*Exercise directions*. Copy the data that appears below exactly. Drop the pictures.

*Data records*.
╭──

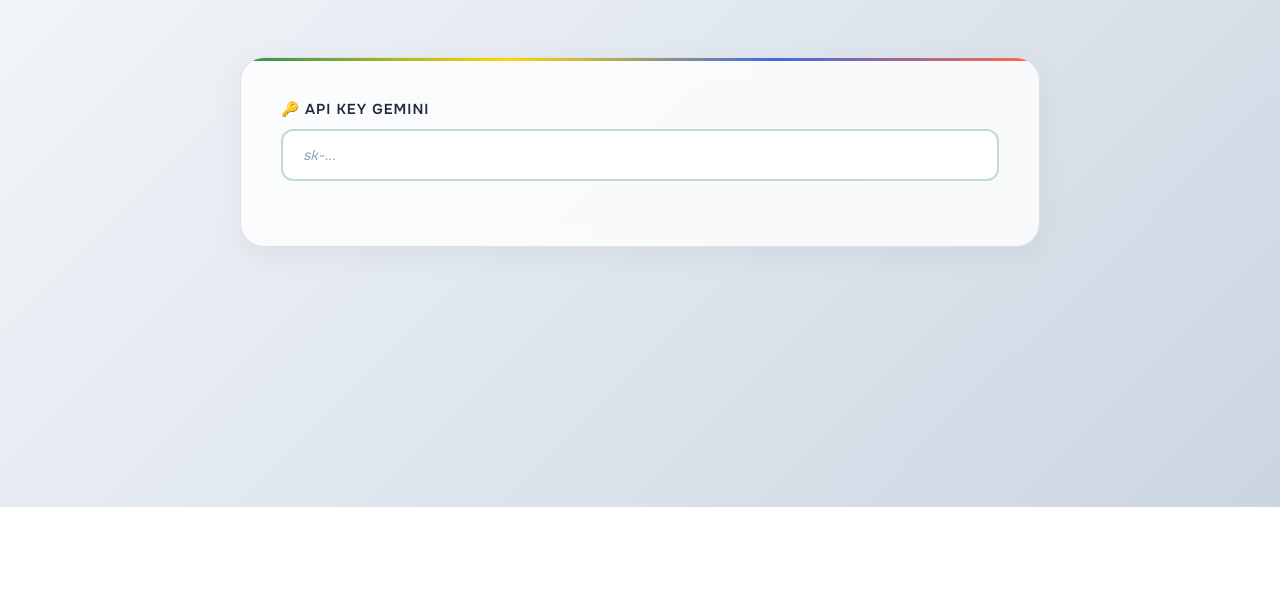
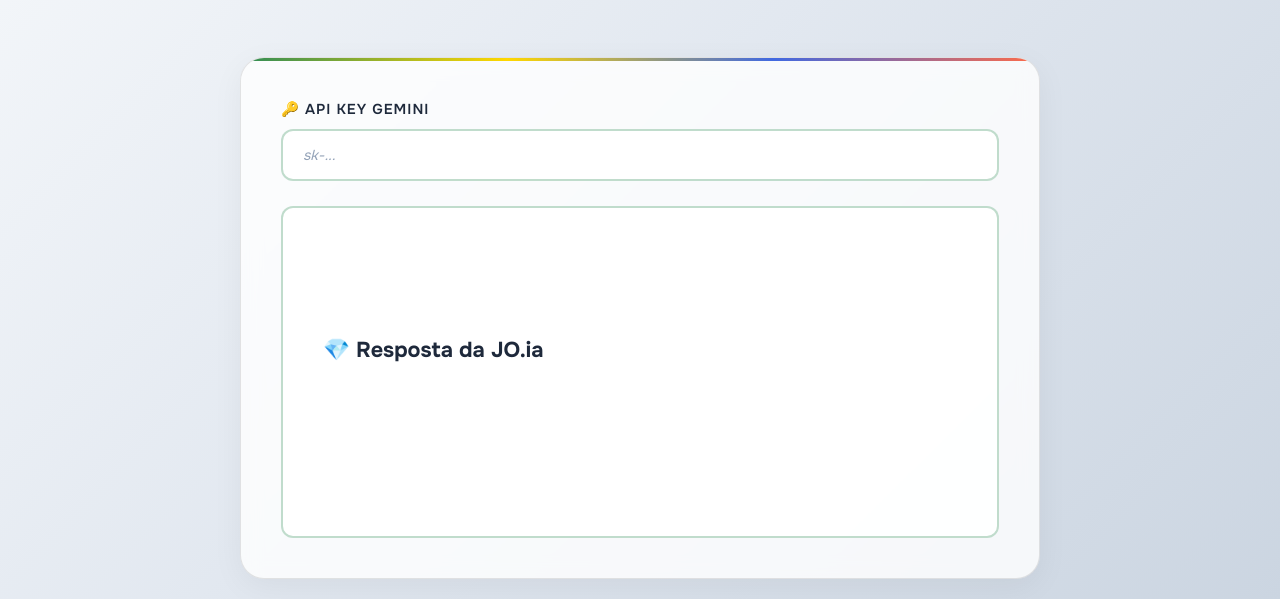
Before and after one commit to wanessald/assistente-ia, a website: page index.html in a window 1280 px wide. Shown: the part 293-892 px from the top of the page. Before the commit the page ends 800 px from the top, so only its background shows below. Drawn offline with Linux system fonts and the light colour scheme; a web font is replaced by a local one.

Commit message:
fix(html): ajusta semântica, adiciona atributos de acessibilidade e aplica boas práticas

```diff
--- a/index.html
+++ b/index.html
@@ -13,19 +13,21 @@
     />
   </head>
   <body data-theme="light">
-    <main class="container">
+    <main class="container" aria-labelledby="app-title">
       <header class="page-header">
-        <div class="logo-container">
+        <div class="logo-container" aria-hidden="true">
           <div class="brazilian-crystal">
             <div class="gem"></div>
           </div>
           <div class="logo-text">JO.ia</div>
         </div>
-        <h1 class="main-title">JO.ia</h1>
+
+        <h1 id="app-title" class="main-title">JO.ia</h1>
         <p class="subtitle">Seu assistente inteligente</p>
       </header>
 
-      <section class="app-interface">
+      <form class="app-interface" id="askForm">
+        <!-- Chave API Key -->
         <div class="form-group">
           <label for="apiKey" class="form-label">🔑 API Key GEMINI</label>
           <input
@@ -36,7 +38,24 @@
             autocomplete="off"
           />
         </div>
-      </section>
+
+        <!-- Input para Pergunta -->
+
+        <!-- Botões 'Perguntar' e 'Limpar' -->
+
+        <!--  Area de resposta -->
+        <section
+          id="responseArea"
+          class="response-area"
+          aria-live="polite"
+          aria-atomic="true"
+        >
+          <header class="response-header">
+            <h2 class="response-title">💎 Resposta da JO.ia</h2>
+          </header>
+          <div id="responseContent" class="response-content"></div>
+        </section>
+      </form>
     </main>
   </body>
 </html>
--- a/style.css
+++ b/style.css
@@ -285,3 +285,24 @@
   color: var(--text-muted);
   font-style: italic;
 }
+
+.response-area {
+  margin: 0 auto;
+  padding: 40px;
+  background: var(--bg-tertiary);
+  border: 2px solid rgba(46, 139, 87, 0.3);
+  border-radius: 12px;
+  color: var(--text-primary);
+  font-family: "Onest", sans-serif;
+  font-size: 0.9rem;
+  line-height: 1.5;
+  min-height: 100px;
+  transition: all 0.3s ease;
+  white-space: pre-wrap;
+}
+
+.response-content-box:empty::before {
+  content: "Aguardando resposta...";
+  color: var(--text-muted);
+  font-style: italic;
+}
```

╰──

*The completed task*.
Before and after one commit to wanessald/assistente-ia, a website: page index.html in a window 1280 px wide. Shown: the part 293-892 px from the top of the page. Before the commit the page ends 800 px from the top, so only its background shows below. Drawn offline with Linux system fonts and the light colour scheme; a web font is replaced by a local one.

Commit message:
fix(html): ajusta semântica, adiciona atributos de acessibilidade e aplica boas práticas

```diff
--- a/index.html
+++ b/index.html
@@ -13,19 +13,21 @@
     />
   </head>
   <body data-theme="light">
-    <main class="container">
+    <main class="container" aria-labelledby="app-title">
       <header class="page-header">
-        <div class="logo-container">
+        <div class="logo-container" aria-hidden="true">
           <div class="brazilian-crystal">
             <div class="gem"></div>
           </div>
           <div class="logo-text">JO.ia</div>
         </div>
-        <h1 class="main-title">JO.ia</h1>
+
+        <h1 id="app-title" class="main-title">JO.ia</h1>
         <p class="subtitle">Seu assistente inteligente</p>
       </header>
 
-      <section class="app-interface">
+      <form class="app-interface" id="askForm">
+        <!-- Chave API Key -->
         <div class="form-group">
           <label for="apiKey" class="form-label">🔑 API Key GEMINI</label>
           <input
@@ -36,7 +38,24 @@
             autocomplete="off"
           />
         </div>
-      </section>
+
+        <!-- Input para Pergunta -->
+
+        <!-- Botões 'Perguntar' e 'Limpar' -->
+
+        <!--  Area de resposta -->
+        <section
+          id="responseArea"
+          class="response-area"
+          aria-live="polite"
+          aria-atomic="true"
+        >
+          <header class="response-header">
+            <h2 class="response-title">💎 Resposta da JO.ia</h2>
+          </header>
+          <div id="responseContent" class="response-content"></div>
+        </section>
+      </form>
     </main>
   </body>
 </html>
--- a/style.css
+++ b/style.css
@@ -285,3 +285,24 @@
   color: var(--text-muted);
   font-style: italic;
 }
+
+.response-area {
+  margin: 0 auto;
+  padding: 40px;
+  background: var(--bg-tertiary);
+  border: 2px solid rgba(46, 139, 87, 0.3);
+  border-radius: 12px;
+  color: var(--text-primary);
+  font-family: "Onest", sans-serif;
+  font-size: 0.9rem;
+  line-height: 1.5;
+  min-height: 100px;
+  transition: all 0.3s ease;
+  white-space: pre-wrap;
+}
+
+.response-content-box:empty::before {
+  content: "Aguardando resposta...";
+  color: var(--text-muted);
+  font-style: italic;
+}
```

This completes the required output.